Required action
Every line below that contains the word "xlsx" must be copied.

**** Data

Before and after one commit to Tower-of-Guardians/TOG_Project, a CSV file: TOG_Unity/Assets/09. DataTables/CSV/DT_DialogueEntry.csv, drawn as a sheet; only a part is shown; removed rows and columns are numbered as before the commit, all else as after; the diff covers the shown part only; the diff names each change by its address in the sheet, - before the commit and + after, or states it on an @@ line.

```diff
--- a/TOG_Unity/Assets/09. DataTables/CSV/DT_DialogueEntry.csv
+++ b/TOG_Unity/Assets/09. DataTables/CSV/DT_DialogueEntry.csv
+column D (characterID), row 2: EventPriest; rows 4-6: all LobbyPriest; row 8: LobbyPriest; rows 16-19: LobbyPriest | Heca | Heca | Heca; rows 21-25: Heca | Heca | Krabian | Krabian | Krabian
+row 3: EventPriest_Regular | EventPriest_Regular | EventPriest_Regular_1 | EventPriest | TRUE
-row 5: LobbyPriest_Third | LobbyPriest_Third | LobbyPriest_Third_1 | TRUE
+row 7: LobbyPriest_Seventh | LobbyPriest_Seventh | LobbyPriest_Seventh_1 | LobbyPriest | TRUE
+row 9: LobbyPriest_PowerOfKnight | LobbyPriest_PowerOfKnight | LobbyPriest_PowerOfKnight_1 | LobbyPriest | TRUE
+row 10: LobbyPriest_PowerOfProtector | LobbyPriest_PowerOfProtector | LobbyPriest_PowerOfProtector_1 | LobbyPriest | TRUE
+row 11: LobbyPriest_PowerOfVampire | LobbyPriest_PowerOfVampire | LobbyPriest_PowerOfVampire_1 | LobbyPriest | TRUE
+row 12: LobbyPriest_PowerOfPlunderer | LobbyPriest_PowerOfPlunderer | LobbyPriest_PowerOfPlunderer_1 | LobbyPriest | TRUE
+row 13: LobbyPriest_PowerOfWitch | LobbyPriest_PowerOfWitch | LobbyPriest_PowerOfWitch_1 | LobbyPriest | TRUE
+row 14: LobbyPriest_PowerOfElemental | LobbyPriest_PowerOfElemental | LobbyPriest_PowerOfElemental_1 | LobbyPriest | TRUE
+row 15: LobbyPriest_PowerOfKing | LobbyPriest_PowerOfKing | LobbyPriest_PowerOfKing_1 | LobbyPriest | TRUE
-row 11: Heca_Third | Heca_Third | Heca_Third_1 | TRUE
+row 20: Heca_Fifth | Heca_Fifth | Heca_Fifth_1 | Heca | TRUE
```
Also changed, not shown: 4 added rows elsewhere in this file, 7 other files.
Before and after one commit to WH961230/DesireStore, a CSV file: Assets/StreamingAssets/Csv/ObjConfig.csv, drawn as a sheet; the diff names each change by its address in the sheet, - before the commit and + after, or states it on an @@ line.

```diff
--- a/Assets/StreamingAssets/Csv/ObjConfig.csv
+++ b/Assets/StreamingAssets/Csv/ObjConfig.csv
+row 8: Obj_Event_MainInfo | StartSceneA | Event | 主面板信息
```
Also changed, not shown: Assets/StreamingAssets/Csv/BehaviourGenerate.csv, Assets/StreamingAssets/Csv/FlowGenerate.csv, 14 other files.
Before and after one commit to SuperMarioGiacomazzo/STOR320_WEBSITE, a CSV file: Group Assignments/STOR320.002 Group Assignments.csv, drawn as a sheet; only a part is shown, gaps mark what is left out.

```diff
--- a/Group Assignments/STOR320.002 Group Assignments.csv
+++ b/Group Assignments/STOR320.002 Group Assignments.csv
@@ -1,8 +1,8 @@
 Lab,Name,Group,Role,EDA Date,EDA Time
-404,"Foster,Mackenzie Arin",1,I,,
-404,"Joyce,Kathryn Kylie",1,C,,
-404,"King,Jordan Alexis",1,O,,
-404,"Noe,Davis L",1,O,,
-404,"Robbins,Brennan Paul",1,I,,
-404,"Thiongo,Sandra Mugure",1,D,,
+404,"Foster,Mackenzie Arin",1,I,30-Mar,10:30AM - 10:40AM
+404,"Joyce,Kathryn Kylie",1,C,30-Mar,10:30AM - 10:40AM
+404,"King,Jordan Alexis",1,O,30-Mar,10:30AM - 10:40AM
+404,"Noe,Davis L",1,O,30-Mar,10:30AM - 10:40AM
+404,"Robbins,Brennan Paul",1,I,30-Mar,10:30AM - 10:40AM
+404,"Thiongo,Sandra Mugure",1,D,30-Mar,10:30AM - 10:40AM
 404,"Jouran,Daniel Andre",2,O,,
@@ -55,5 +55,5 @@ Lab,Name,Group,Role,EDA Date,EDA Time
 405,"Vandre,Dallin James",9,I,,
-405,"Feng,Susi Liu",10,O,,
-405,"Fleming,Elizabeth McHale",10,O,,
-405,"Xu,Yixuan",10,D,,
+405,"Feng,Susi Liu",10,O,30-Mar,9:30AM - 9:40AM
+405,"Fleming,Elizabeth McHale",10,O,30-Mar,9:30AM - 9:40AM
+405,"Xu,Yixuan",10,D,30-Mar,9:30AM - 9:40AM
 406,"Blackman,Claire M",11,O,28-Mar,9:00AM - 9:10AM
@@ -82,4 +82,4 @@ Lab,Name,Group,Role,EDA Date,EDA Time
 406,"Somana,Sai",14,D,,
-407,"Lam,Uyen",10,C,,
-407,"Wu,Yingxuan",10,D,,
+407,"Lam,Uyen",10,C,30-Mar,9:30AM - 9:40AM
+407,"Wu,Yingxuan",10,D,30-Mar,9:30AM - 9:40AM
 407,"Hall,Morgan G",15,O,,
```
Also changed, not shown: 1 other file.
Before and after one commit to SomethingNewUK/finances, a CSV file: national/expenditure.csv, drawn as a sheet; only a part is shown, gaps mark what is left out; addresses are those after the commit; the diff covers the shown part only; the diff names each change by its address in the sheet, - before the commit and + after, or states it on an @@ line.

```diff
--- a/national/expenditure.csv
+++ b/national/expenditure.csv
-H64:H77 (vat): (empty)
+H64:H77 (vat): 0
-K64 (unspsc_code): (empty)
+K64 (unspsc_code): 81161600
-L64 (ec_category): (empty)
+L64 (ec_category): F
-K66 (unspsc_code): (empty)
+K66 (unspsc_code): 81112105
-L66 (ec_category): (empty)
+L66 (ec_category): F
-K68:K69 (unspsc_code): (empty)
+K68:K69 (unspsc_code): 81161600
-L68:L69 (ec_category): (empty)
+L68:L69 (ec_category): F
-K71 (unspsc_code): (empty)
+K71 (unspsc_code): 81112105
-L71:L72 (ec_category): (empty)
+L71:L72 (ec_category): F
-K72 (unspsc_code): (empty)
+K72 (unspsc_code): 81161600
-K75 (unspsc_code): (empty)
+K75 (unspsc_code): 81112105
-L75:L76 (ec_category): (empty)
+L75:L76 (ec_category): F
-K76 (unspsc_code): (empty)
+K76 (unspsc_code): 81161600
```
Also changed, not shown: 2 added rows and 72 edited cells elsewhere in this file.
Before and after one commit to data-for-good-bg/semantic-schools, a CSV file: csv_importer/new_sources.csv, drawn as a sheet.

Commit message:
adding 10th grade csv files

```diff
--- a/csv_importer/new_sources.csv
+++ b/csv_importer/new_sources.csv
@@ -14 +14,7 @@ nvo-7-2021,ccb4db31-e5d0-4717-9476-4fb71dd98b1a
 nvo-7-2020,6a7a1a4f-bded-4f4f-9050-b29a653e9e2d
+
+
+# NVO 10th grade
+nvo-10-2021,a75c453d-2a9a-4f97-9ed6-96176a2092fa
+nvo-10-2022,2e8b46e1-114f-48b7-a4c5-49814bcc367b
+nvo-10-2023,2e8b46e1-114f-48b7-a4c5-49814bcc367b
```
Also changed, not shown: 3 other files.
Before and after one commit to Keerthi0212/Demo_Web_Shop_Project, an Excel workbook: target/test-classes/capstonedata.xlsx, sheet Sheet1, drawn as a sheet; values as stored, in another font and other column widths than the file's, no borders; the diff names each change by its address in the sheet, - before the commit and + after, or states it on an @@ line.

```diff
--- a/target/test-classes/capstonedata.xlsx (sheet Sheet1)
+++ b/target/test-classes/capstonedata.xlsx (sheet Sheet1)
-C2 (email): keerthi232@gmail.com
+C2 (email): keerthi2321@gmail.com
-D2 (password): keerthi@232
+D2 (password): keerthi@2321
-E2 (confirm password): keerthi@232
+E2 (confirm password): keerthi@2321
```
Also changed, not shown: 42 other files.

********

Answer box
Before and after one commit to Keerthi0212/Demo_Web_Shop_Project, an Excel workbook: target/test-classes/capstonedata.xlsx, sheet Sheet1, drawn as a sheet; values as stored, in another font and other column widths than the file's, no borders; the diff names each change by its address in the sheet, - before the commit and + after, or states it on an @@ line.
--- a/target/test-classes/capstonedata.xlsx (sheet Sheet1)
+++ b/target/test-classes/capstonedata.xlsx (sheet Sheet1)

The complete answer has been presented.